Code change snippets:
────
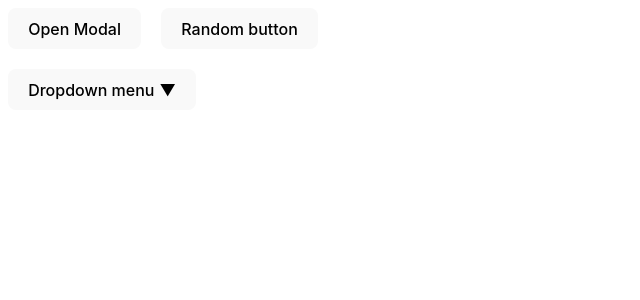
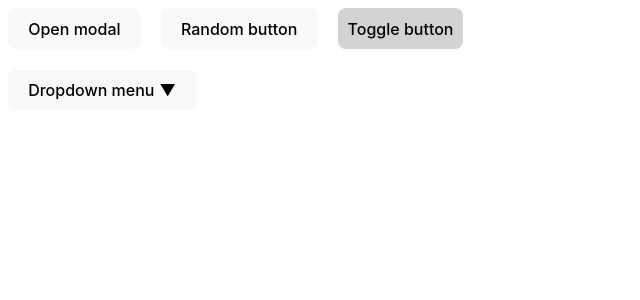
Before and after one commit to neosiae/react-aria-examples, a React (Vite) app: page / in a window 1280 px wide. Shown: the top 300 px of the page, without its empty margins (0-640 px from the left). Built offline with nearby package versions, Linux system fonts and the light colour scheme.

Commit message:
feat: create toggle button

```diff
--- a/src/App.tsx
+++ b/src/App.tsx
@@ -1,9 +1,10 @@
 import { useState } from 'react';
 import { Button } from './components/Button';
 import { Modal } from './components/Modal';
-import { OverlayContainer, OverlayProvider } from 'react-aria';
+import { FocusScope, OverlayContainer, OverlayProvider } from 'react-aria';
 import { MenuButton } from './components/DropdownMenu';
 import { Item } from 'react-stately';
+import { ToggleButton } from './components/ToggleButton';
 
 function App() {
   const [activeModal, setActiveModal] = useState<'a11yModal' | null>(null);
@@ -22,8 +23,9 @@ function App() {
             marginBottom: 20,
           }}
         >
-          <Button onPress={openA11yModal}>Open Modal</Button>
+          <Button onPress={openA11yModal}>Open modal</Button>
           <Button>Random button</Button>
+          <ToggleButton>Toggle button</ToggleButton>
         </div>
 
         {isA11yModalOpen && (
--- /dev/null
+++ b/src/components/ToggleButton.tsx
@@ -0,0 +1,35 @@
+import React from 'react';
+import { AriaToggleButtonProps, useToggleButton } from 'react-aria';
+import { useToggleState } from 'react-stately';
+
+export interface ToggleButtonProps extends AriaToggleButtonProps {}
+
+export const ToggleButton = ({ children, ...props }: ToggleButtonProps) => {
+  const ref = React.useRef<HTMLButtonElement | null>(null);
+  const state = useToggleState(props);
+  const { buttonProps, isPressed } = useToggleButton(props, state, ref);
+
+  return (
+    <button
+      {...buttonProps}
+      ref={ref}
+      style={{
+        background: isPressed
+          ? state.isSelected
+            ? 'darkgreen'
+            : 'gray'
+          : state.isSelected
+          ? 'green'
+          : 'lightgray',
+        color: state.isSelected ? 'white' : 'black',
+        padding: 10,
+        fontSize: 16,
+        userSelect: 'none',
+        WebkitUserSelect: 'none',
+        border: 'none',
+      }}
+    >
+      {children}
+    </button>
+  );
+};
```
────
What you will do: Find the number of lines in the data above that contain "const". Please give that number alone.

Exercise answer: 5